The antidote to narcissism? Becoming an Ethical Leader
(574 words: reading time just over 5 minutes)
Narcissism has become part of everyday speech, and is often used pejoratively.‘He’s a narcissistic leader’ or ‘you’d expect that of her, she’s just narcissistic’ (tho interestingly, the term seems almost always to be applied to male not female leaders).
We assume we understand narcissism, but it is a very complex concept. There are at least seven different ways narcissism is described just within the psychoanalytic community. A massively oversimplified application often comes as a judgement, not recognising that narcissism is something we can all succumb to. It’s not an either or, it is a continuum. At one end we have a person with narcissistic personality disorder, who may also be borderline psychopath.

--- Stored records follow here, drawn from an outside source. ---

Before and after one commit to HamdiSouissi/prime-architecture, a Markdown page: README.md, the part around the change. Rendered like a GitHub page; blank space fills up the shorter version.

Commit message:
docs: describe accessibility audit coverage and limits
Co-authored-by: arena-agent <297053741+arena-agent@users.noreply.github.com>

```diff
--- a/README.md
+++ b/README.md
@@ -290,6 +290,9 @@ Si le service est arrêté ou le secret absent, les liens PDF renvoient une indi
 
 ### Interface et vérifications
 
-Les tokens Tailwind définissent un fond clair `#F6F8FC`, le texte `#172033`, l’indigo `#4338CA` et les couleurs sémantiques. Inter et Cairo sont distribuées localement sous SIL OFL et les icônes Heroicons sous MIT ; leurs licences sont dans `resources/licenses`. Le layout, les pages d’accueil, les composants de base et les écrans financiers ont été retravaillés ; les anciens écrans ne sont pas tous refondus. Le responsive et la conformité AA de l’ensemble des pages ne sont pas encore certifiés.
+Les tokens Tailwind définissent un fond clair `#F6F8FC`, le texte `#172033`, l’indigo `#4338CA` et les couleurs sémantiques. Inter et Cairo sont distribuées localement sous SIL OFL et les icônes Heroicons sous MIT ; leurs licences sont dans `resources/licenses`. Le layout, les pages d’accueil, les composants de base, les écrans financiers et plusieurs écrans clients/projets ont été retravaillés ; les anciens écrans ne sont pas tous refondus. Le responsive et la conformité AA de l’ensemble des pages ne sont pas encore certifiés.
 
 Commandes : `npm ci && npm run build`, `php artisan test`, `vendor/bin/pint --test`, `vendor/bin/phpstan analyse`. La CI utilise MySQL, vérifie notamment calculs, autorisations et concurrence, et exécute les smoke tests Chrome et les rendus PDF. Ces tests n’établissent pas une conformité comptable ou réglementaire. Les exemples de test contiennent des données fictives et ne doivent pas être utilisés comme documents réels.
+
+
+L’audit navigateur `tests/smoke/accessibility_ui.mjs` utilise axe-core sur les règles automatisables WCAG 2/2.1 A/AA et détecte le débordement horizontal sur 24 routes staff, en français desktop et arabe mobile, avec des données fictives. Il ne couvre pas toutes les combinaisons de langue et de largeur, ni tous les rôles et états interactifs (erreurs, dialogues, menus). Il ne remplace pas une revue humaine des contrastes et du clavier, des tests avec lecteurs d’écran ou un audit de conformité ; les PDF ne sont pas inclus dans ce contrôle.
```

At the other end we have normal people who may react to some form of narcissistic wound.
It seems that the current atmosphere within the public sphere encourages binary thinking, splitting off the bad in myself and projecting it onto others. The narcissistic wound is when I feel something core to my identity is being attacked. My sense of who I am. Of course, this may be the ‘false self’ as Winnicott describes it. Nevertheless it feels real, and boy it feels like a wound.
If I see the other as attacking, and I take up this offence, then it becomes impossible for me to empathise with them. Now please understand me, I am not arguing that one should empathise with everyone. This could be dangerous. However nursing the narcissistic wound cuts me off from the possibility of empathy.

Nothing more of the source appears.